He plans to fight the charges, filed by U.S. Attorney James Comey. He appeared briefly in Manhattan Federal Court, where his lawyer John Keker asked for a trial to be scheduled as quickly as possible.
“These accusations are wrong and unfair,” he said outside court. “Only prosecutors who see the world through dirty windows would take a one-sentence e-mail supporting company policy and try to turn it into a federal criminal case.”
Quattrone faces other problems as well. Crusading New York Attorney General Eliot Spitzer is also going after him, possibly with charges of his own.
Spitzer will continue his own investigation, initiated almost eight months ago.

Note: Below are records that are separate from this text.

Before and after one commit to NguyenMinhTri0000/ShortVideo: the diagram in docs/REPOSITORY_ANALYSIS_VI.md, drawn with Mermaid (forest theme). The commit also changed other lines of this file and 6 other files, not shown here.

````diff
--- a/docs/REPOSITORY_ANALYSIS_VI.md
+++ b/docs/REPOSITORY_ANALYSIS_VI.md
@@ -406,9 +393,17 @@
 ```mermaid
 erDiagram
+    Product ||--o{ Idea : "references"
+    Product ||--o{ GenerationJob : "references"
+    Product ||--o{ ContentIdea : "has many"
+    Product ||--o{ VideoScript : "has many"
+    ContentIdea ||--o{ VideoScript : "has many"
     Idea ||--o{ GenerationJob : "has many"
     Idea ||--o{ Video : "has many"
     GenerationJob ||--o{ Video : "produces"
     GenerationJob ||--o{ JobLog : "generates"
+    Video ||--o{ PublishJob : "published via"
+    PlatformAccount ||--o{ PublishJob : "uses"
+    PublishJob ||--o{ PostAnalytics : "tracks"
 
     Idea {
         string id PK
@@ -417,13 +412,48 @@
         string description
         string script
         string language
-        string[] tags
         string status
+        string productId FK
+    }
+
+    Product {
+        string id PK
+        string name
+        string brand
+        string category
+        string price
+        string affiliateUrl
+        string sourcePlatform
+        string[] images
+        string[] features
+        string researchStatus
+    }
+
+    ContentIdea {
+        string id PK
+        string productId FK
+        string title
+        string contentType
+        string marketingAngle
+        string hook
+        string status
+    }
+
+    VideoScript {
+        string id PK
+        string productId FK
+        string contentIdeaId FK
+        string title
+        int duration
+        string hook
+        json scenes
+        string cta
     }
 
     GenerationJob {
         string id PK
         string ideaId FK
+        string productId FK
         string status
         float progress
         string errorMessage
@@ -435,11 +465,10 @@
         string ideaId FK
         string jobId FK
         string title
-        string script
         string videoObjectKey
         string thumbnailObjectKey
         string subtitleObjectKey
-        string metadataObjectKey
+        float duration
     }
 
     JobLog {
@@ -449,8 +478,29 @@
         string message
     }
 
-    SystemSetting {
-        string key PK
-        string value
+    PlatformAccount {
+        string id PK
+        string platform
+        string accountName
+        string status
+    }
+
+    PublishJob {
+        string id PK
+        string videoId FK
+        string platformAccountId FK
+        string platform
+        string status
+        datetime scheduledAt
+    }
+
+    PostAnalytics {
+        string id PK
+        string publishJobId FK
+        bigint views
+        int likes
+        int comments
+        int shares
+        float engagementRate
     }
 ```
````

That probe focuses on possible fraud and could include charges relating to alleged conflicted research and IPO practices, say sources close to the investigation.
The feds charged Quattrone with obstruction in connection with his December 2000 directive to employees to destroy documents subpoenaed by a federal grand jury and the SEC. At the time, the bank was under investigation by the SEC, the NASD and a federal grand jury into its IPO allocation processes.
Quattrone, quiet during his three-minute appearance, was released but was forced to surrender his passport. He faces maximum sentences of up to 10 years each on the two obstruction of justice charges and five years on the destruction of evidence charge if convicted. Keker said he expects Quattrone to be indicted within 20 days.
Securities industry watchers say it’s significant that Quattrone is being charged with obstruction rather than any kind of securities fraud.
“It’s just like Arthur Andersen,” said Roy Smith, a professor of finance at New York University and a former Goldman Sachs executive. “The ultimate penalty is obstruction of justice, not securities fraud.”
Quattrone was placed on administrative leave from CSFB on Feb. 3 when the firm learned he might have known about investigations into the firm when he instructed employees to destroy documents.
On March 6, two days after he resigned from the firm, the NASD charged Quattrone with “spinning” violations as well as creating and overseeing a flawed organizational structure that undermined objectivity of research analysts.
It is trying to recoup some portion of the $200 million he earned between 1998 and 2001. The NASD investigation began in March 2000.
Spitzer’s investigation will follow the much-anticipated global research settlement, expected to be released Monday.
The $1.5 billion settlement focuses on industry practices and not individuals. Spitzer’s case against Quattrone could result in a settlement similar to that of Citigroup analyst Jack Grubman. He was barred from the securities industry and fined $15 million.
A spokeswoman for the attorney general’s office declined to comment beyond saying “the investigating is continuing.”